**What is required**
When you have gone through the records, report how many lines include "none", giving the number and nothing more.

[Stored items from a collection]
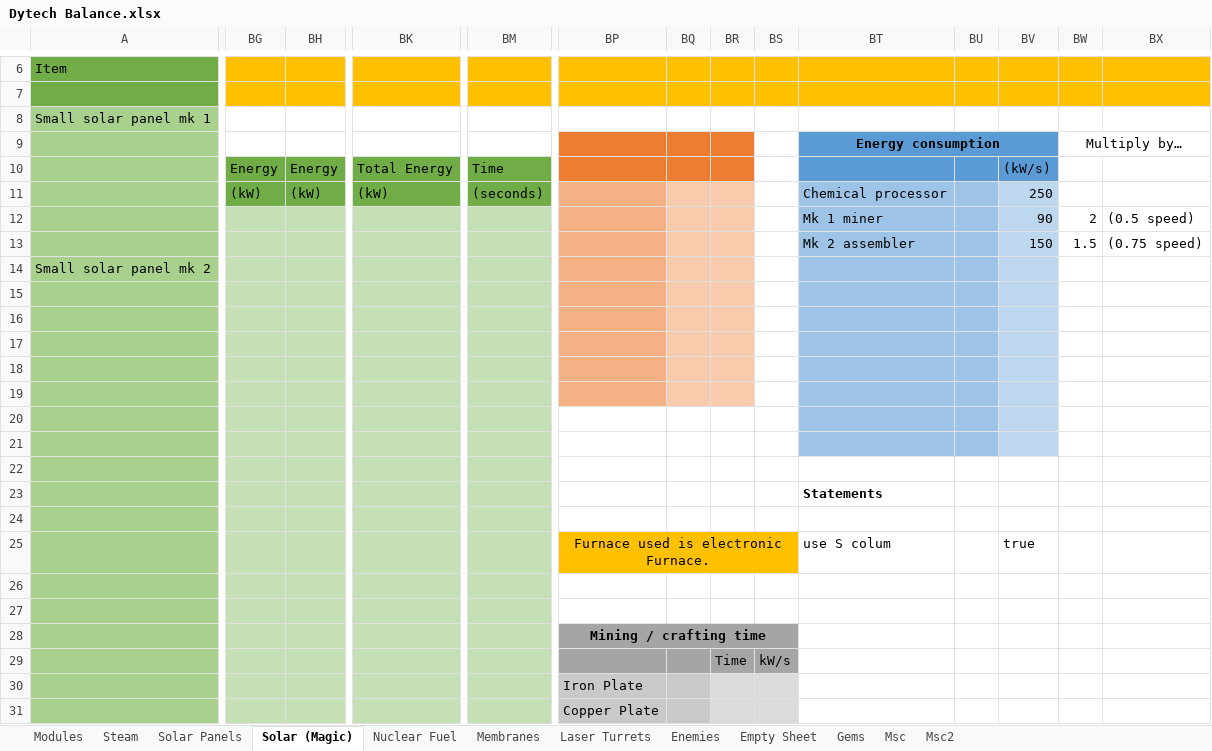
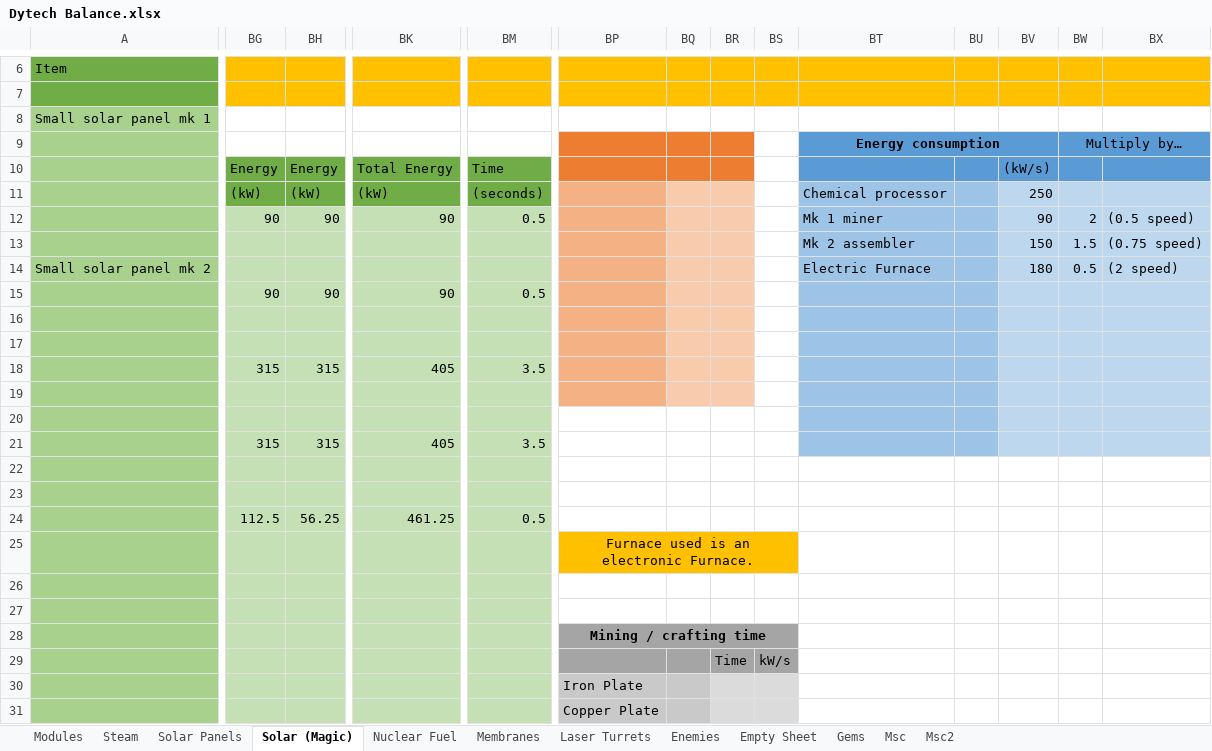
Before and after one commit to Dysoch/DyTech, an Excel workbook: 0 DyTech Informations/Dytech Balance.xlsx, sheet Solar (Magic), drawn as a sheet; only a part is shown, gaps mark what is left out; values as stored, in another font and other column widths than the file's, no borders; removed rows and columns are numbered as before the commit, all else as after; rows hold the shown columns only; the diff names each change by its address in the sheet, - before the commit and + after, or states it on an @@ line.

Commit message:
balance sheet work done

```diff
--- a/0 DyTech Informations/Dytech Balance.xlsx (sheet Solar (Magic))
+++ b/0 DyTech Informations/Dytech Balance.xlsx (sheet Solar (Magic))
-BW9:BX10 fill: none
+BW9:BX10 fill: #5B9BD5
-BW11:BX13 fill: none
+BW11:BX13 fill: #BDD7EE
-BG12: (empty)
+BG12: 90
-BH12: (empty)
+BH12: 90
-BK12: (empty)
+BK12: 90
-BM12: (empty)
+BM12: 0.5
-row 14: Small solar panel mk 2
-row 15: (empty)
+row 14: Small solar panel mk 2 |  |  |  |  |  |  |  |  | Electric Furnace |  | 180 | 0.5 | (2 speed)
+row 15:  | 90 | 90 | 90 | 0.5
-BW16:BX17 fill: none
+BW16:BX17 fill: #BDD7EE
-row 18: (empty)
+row 18:  | 315 | 315 | 405 | 3.5
-BW19:BX20 fill: none
+BW19:BX20 fill: #BDD7EE
-row 21: (empty)
-row 21: (empty)
+row 21:  | 315 | 315 | 405 | 3.5
-BT21:BU21 fill: none
+BT21:BU21 fill: #9DC3E6
-BV21:BX21 fill: none
+BV21:BX21 fill: #BDD7EE
-row 23:  |  |  |  |  |  |  |  |  | Statements
-row 24: (empty)
-row 25:  |  |  |  |  | Furnace used is electronic Furnace. |  |  |  | use S colum |  | true
+row 24:  | 112.5 | 56.25 | 461.25 | 0.5
-BP25: Mining / crafting time
+BP25: Furnace used is an electronic Furnace.
-BP25:BS25 fill: #A5A5A5
+BP25:BS25 fill: #FFC000
-BP25 bold: on
+BP25 bold: off
+row 26: (empty)
+row 27: (empty)
+row 28:  |  |  |  |  | Mining / crafting time
```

**Written answer**
6